Michael MacGarry (31) is a Johannesburg-based visual artist, graphic designer and author who draws from various creative wells to unpack and critically analyze contemporary socio-political and economic narratives on the African continent through his visual creations. “From a young age I have always wanted to work across a number of creative fields, from visual art, to design and writing,” he says. “Now as an adult I do work across these fields, but the visual art component allows me to integrate all these elements in producing dense, theatrical and fictional hybrids.”

Acclaimed artist Andrew Verster, National Arts Festival committee member for Visual Art, said: “Michael’s genius is the particular way he transforms an object we know into something completely different, another reality that is still recognisable. At times subtle, at others radical, the new objects are so hypnotic, so plausible, so clever, so tantalising that we can never look at any of his sources in the same way again. We are torn between what we know to be fact and what he offers as an alternative.”

MacGarry holds a Masters Degree in Fine Art from the University of the Witwatersrand, and began his graphic design career in 2000 with Sexton Design & Media in Dublin, Ireland before moving to London in 2002 to join Brockway Associates as a graphic designer. In 2003 he returned to South Africa, and joined The Trinity Session as manager of The Premises Gallery. In 2006 he joined Fever Identity Design in Johannesburg as a graphic designer, where he is currently based.

He is a member of the Johannesburg-based visual art collective Avant Car Guard, who have shown at a national and international level for several years. In partnership with Zander Blom, Michael is also a member of visual arts collaborative Blom & MacGarry Presents. No stranger to the national and international exhibition scene, his art has travelled to Germany, the UK and the USA. His work is housed in numerous private and corporate collections both locally and abroad, including the Seattle Art Museum and the Johannesburg Art Gallery.
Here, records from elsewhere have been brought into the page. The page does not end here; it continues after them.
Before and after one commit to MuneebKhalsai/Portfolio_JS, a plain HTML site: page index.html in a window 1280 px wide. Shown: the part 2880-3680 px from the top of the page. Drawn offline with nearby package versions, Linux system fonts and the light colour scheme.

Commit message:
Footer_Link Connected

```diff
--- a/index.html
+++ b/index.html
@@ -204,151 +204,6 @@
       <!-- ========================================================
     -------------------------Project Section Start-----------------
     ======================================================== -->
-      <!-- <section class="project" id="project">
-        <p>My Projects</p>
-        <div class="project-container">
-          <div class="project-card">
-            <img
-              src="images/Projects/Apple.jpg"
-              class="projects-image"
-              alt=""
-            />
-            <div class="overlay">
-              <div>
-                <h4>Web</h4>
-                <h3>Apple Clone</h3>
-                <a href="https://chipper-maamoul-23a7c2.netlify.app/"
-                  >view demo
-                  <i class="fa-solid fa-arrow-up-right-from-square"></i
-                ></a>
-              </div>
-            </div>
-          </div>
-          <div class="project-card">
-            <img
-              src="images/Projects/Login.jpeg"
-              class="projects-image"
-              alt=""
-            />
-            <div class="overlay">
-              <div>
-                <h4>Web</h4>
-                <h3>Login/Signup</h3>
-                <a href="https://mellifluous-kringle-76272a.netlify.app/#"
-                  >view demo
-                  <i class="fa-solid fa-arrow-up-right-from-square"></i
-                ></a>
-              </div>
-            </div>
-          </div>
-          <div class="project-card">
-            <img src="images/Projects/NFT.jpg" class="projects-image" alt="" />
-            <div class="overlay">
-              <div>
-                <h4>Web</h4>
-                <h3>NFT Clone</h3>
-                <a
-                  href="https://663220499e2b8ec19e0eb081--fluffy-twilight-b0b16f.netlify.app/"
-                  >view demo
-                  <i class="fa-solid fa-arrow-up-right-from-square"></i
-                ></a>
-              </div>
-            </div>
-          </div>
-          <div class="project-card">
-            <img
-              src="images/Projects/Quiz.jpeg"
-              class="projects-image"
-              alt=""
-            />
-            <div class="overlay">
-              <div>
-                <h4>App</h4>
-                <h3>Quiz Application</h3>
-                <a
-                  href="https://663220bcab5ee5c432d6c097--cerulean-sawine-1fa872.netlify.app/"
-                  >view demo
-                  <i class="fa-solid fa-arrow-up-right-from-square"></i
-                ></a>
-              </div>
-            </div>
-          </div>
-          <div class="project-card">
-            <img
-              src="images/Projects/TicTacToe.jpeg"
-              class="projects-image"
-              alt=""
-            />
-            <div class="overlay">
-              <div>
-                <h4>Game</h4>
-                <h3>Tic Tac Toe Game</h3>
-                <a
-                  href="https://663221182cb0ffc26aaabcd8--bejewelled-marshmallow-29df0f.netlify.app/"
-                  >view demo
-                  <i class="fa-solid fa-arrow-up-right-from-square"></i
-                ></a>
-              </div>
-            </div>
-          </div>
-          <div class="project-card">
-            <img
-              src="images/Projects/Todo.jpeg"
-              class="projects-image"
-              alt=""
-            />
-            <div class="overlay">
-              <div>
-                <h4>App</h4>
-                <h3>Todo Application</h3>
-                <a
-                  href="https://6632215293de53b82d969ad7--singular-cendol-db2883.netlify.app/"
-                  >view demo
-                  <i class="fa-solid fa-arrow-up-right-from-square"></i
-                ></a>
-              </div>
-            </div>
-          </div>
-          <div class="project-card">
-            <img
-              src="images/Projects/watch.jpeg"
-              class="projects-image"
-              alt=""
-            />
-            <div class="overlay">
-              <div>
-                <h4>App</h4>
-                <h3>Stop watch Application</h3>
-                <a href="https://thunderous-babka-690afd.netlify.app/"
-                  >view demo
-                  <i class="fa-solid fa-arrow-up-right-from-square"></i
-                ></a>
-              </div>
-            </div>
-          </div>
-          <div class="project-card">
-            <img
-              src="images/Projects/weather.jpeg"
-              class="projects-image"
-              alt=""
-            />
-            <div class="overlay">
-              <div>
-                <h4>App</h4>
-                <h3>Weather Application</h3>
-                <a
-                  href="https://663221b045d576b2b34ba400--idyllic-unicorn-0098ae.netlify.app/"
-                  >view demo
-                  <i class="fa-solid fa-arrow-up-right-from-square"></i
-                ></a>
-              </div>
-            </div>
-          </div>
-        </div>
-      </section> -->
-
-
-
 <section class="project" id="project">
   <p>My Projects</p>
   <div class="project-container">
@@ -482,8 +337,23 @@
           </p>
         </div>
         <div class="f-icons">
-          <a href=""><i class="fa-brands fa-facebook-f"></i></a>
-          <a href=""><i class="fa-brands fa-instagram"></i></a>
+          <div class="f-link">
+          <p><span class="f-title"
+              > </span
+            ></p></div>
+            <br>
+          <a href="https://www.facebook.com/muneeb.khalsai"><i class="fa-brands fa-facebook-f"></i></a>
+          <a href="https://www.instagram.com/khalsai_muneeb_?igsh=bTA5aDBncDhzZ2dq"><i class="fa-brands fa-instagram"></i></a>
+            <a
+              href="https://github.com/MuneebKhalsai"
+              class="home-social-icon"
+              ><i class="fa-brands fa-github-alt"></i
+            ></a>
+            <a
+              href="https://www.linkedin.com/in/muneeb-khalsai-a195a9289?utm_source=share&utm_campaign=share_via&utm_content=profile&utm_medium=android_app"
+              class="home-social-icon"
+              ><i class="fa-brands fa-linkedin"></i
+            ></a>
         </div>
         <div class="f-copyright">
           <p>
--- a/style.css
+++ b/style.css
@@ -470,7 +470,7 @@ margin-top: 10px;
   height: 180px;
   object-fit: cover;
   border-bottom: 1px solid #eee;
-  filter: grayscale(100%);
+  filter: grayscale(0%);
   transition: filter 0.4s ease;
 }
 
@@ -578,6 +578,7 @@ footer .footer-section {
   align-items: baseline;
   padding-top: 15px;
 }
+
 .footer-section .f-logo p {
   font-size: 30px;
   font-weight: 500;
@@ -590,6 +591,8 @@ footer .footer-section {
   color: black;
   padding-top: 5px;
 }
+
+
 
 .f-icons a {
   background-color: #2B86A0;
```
Brodie/Stevenson in Johannesburg represents his visual art career.

Endgame runs at the Durban Art Gallery until November 7. The Durban Art Gallery is situated on the second floor of the Durban City Hall, entrance in Anton Lembede (formerly Smith) Street opposite the Playhouse. More information on 031 311 2262/6.